Work request:
Pull out every line below that holds the word "latihan".

Data supplied:
━━━━━━
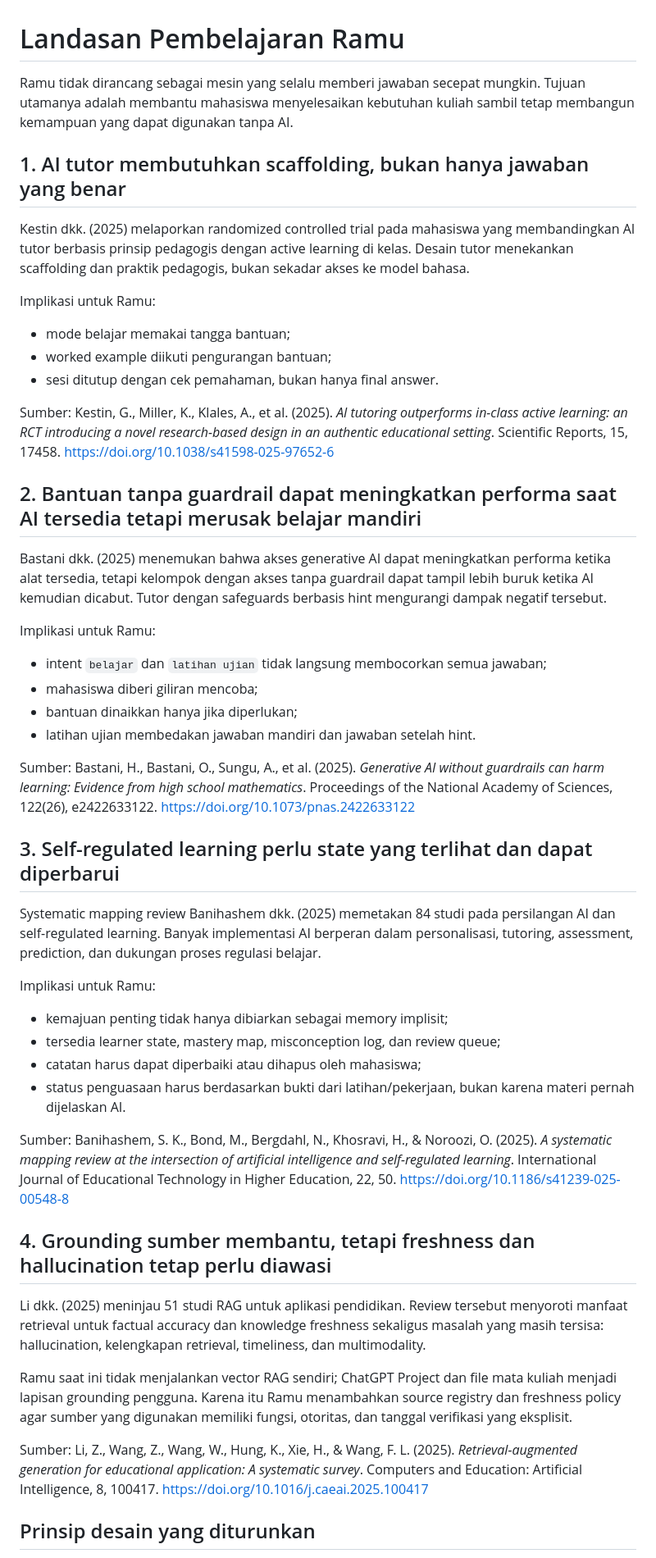
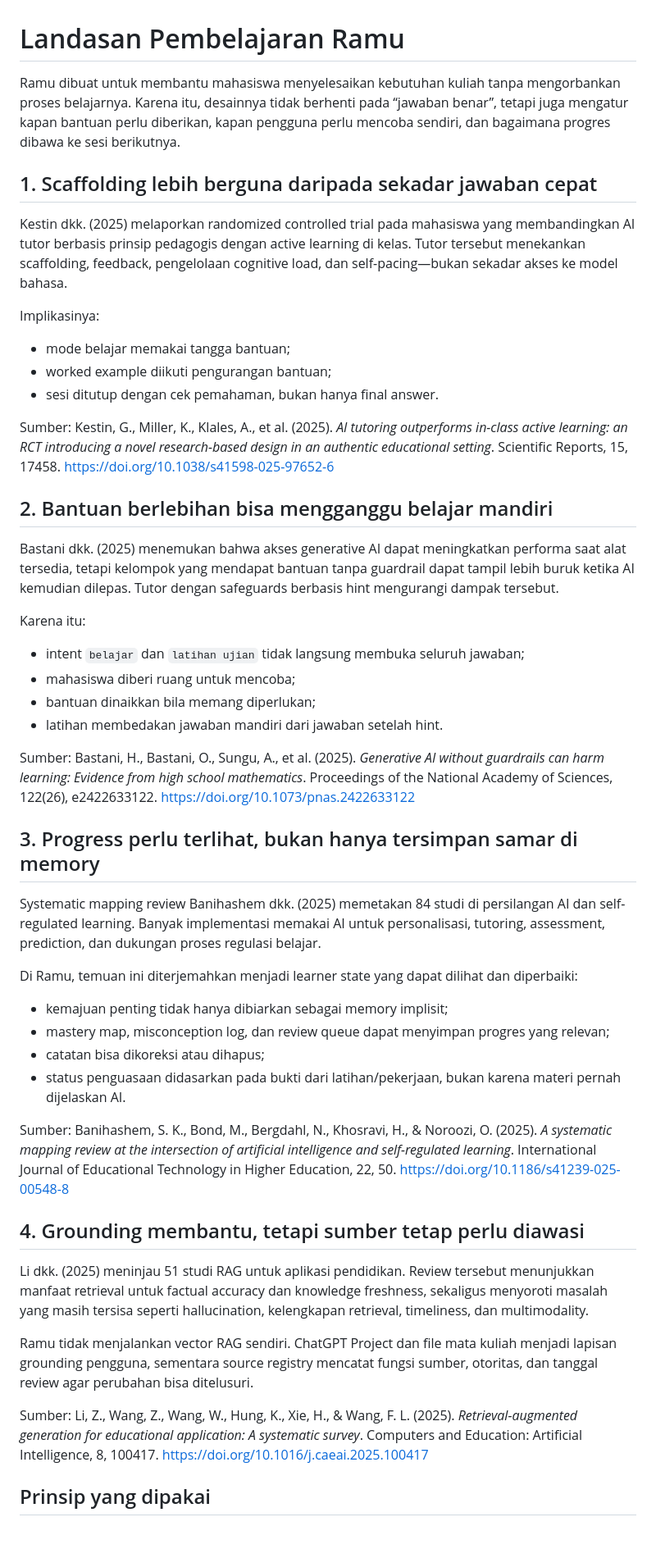
Before and after one commit to man612/ramu, a Markdown page: docs/LANDASAN-PEMBELAJARAN.md, the part around one of its changes. Shown at 82% size. Drawn GitHub-style; blank space fills up the shorter version.

Commit message:
Tighten learning rationale prose

```diff
--- a/docs/LANDASAN-PEMBELAJARAN.md
+++ b/docs/LANDASAN-PEMBELAJARAN.md
@@ -1,12 +1,12 @@
 # Landasan Pembelajaran Ramu
 
-Ramu tidak dirancang sebagai mesin yang selalu memberi jawaban secepat mungkin. Tujuan utamanya adalah membantu mahasiswa menyelesaikan kebutuhan kuliah sambil tetap membangun kemampuan yang dapat digunakan tanpa AI.
+Ramu dibuat untuk membantu mahasiswa menyelesaikan kebutuhan kuliah tanpa mengorbankan proses belajarnya. Karena itu, desainnya tidak berhenti pada “jawaban benar”, tetapi juga mengatur kapan bantuan perlu diberikan, kapan pengguna perlu mencoba sendiri, dan bagaimana progres dibawa ke sesi berikutnya.
 
-## 1. AI tutor membutuhkan scaffolding, bukan hanya jawaban yang benar
+## 1. Scaffolding lebih berguna daripada sekadar jawaban cepat
 
-Kestin dkk. (2025) melaporkan randomized controlled trial pada mahasiswa yang membandingkan AI tutor berbasis prinsip pedagogis dengan active learning di kelas. Desain tutor menekankan scaffolding dan praktik pedagogis, bukan sekadar akses ke model bahasa.
+Kestin dkk. (2025) melaporkan randomized controlled trial pada mahasiswa yang membandingkan AI tutor berbasis prinsip pedagogis dengan active learning di kelas. Tutor tersebut menekankan scaffolding, feedback, pengelolaan cognitive load, dan self-pacing—bukan sekadar akses ke model bahasa.
 
-Implikasi untuk Ramu:
+Implikasinya:
 
 - mode belajar memakai tangga bantuan;
 - worked example diikuti pengurangan bantuan;
@@ -14,39 +14,39 @@ Implikasi untuk Ramu:
 
 Sumber: Kestin, G., Miller, K., Klales, A., et al. (2025). *AI tutoring outperforms in-class active learning: an RCT introducing a novel research-based design in an authentic educational setting*. Scientific Reports, 15, 17458. https://doi.org/10.1038/s41598-025-97652-6
 
-## 2. Bantuan tanpa guardrail dapat meningkatkan performa saat AI tersedia tetapi merusak belajar mandiri
+## 2. Bantuan berlebihan bisa mengganggu belajar mandiri
 
-Bastani dkk. (2025) menemukan bahwa akses generative AI dapat meningkatkan performa ketika alat tersedia, tetapi kelompok dengan akses tanpa guardrail dapat tampil lebih buruk ketika AI kemudian dicabut. Tutor dengan safeguards berbasis hint mengurangi dampak negatif tersebut.
+Bastani dkk. (2025) menemukan bahwa akses generative AI dapat meningkatkan performa saat alat tersedia, tetapi kelompok yang mendapat bantuan tanpa guardrail dapat tampil lebih buruk ketika AI kemudian dilepas. Tutor dengan safeguards berbasis hint mengurangi dampak tersebut.
 
-Implikasi untuk Ramu:
+Karena itu:
 
-- intent `belajar` dan `latihan ujian` tidak langsung membocorkan semua jawaban;
-- mahasiswa diberi giliran mencoba;
-- bantuan dinaikkan hanya jika diperlukan;
-- latihan ujian membedakan jawaban mandiri dan jawaban setelah hint.
+- intent `belajar` dan `latihan ujian` tidak langsung membuka seluruh jawaban;
+- mahasiswa diberi ruang untuk mencoba;
+- bantuan dinaikkan bila memang diperlukan;
+- latihan membedakan jawaban mandiri dari jawaban setelah hint.
 
 Sumber: Bastani, H., Bastani, O., Sungu, A., et al. (2025). *Generative AI without guardrails can harm learning: Evidence from high school mathematics*. Proceedings of the National Academy of Sciences, 122(26), e2422633122. https://doi.org/10.1073/pnas.2422633122
 
-## 3. Self-regulated learning perlu state yang terlihat dan dapat diperbarui
+## 3. Progress perlu terlihat, bukan hanya tersimpan samar di memory
 
-Systematic mapping review Banihashem dkk. (2025) memetakan 84 studi pada persilangan AI dan self-regulated learning. Banyak implementasi AI berperan dalam personalisasi, tutoring, assessment, prediction, dan dukungan proses regulasi belajar.
+Systematic mapping review Banihashem dkk. (2025) memetakan 84 studi di persilangan AI dan self-regulated learning. Banyak implementasi memakai AI untuk personalisasi, tutoring, assessment, prediction, dan dukungan proses regulasi belajar.
 
-Implikasi untuk Ramu:
+Di Ramu, temuan ini diterjemahkan menjadi learner state yang dapat dilihat dan diperbaiki:
 
 - kemajuan penting tidak hanya dibiarkan sebagai memory implisit;
-- tersedia learner state, mastery map, misconception log, dan review queue;
-- catatan harus dapat diperbaiki atau dihapus oleh mahasiswa;
-- status penguasaan harus berdasarkan bukti dari latihan/pekerjaan, bukan karena materi pernah dijelaskan AI.
+- mastery map, misconception log, dan review queue dapat menyimpan progres yang relevan;
+- catatan bisa dikoreksi atau dihapus;
+- status penguasaan didasarkan pada bukti dari latihan/pekerjaan, bukan karena materi pernah dijelaskan AI.
 
 Sumber: Banihashem, S. K., Bond, M., Bergdahl, N., Khosravi, H., & Noroozi, O. (2025). *A systematic mapping review at the intersection of artificial intelligence and self-regulated learning*. International Journal of Educational Technology in Higher Education, 22, 50. https://doi.org/10.1186/s41239-025-00548-8
 
-## 4. Grounding sumber membantu, tetapi freshness dan hallucination tetap perlu diawasi
+## 4. Grounding membantu, tetapi sumber tetap perlu diawasi
 
-Li dkk. (2025) meninjau 51 studi RAG untuk aplikasi pendidikan. Review tersebut menyoroti manfaat retrieval untuk factual accuracy dan knowledge freshness sekaligus masalah yang masih tersisa: hallucination, kelengkapan retrieval, timeliness, dan multimodality.
+Li dkk. (2025) meninjau 51 studi RAG untuk aplikasi pendidikan. Review tersebut menunjukkan manfaat retrieval untuk factual accuracy dan knowledge freshness, sekaligus menyoroti masalah yang masih tersisa seperti hallucination, kelengkapan retrieval, timeliness, dan multimodality.
 
-Ramu saat ini tidak menjalankan vector RAG sendiri; ChatGPT Project dan file mata kuliah menjadi lapisan grounding pengguna. Karena itu Ramu menambahkan source registry dan freshness policy agar sumber yang digunakan memiliki fungsi, otoritas, dan tanggal verifikasi yang eksplisit.
+Ramu tidak menjalankan vector RAG sendiri. ChatGPT Project dan file mata kuliah menjadi lapisan grounding pengguna, sementara source registry mencatat fungsi sumber, otoritas, dan tanggal review agar perubahan bisa ditelusuri.
 
 Sumber: Li, Z., Wang, Z., Wang, W., Hung, K., Xie, H., & Wang, F. L. (2025). *Retrieval-augmented generation for educational application: A systematic survey*. Computers and Education: Artificial Intelligence, 8, 100417. https://doi.org/10.1016/j.caeai.2025.100417
 
-## Prinsip desain yang diturunkan
+## Prinsip yang dipakai
 
```
Also changed, not shown: other parts of docs/LANDASAN-PEMBELAJARAN.md (+5 -5 lines).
━━━━━━
Answer for this exercise:
-- intent `belajar` dan `latihan ujian` tidak langsung membocorkan semua jawaban;
-- latihan ujian membedakan jawaban mandiri dan jawaban setelah hint.
+- intent `belajar` dan `latihan ujian` tidak langsung membuka seluruh jawaban;
+- latihan membedakan jawaban mandiri dari jawaban setelah hint.
-- status penguasaan harus berdasarkan bukti dari latihan/pekerjaan, bukan karena materi pernah dijelaskan AI.
+- status penguasaan didasarkan pada bukti dari latihan/pekerjaan, bukan karena materi pernah dijelaskan AI.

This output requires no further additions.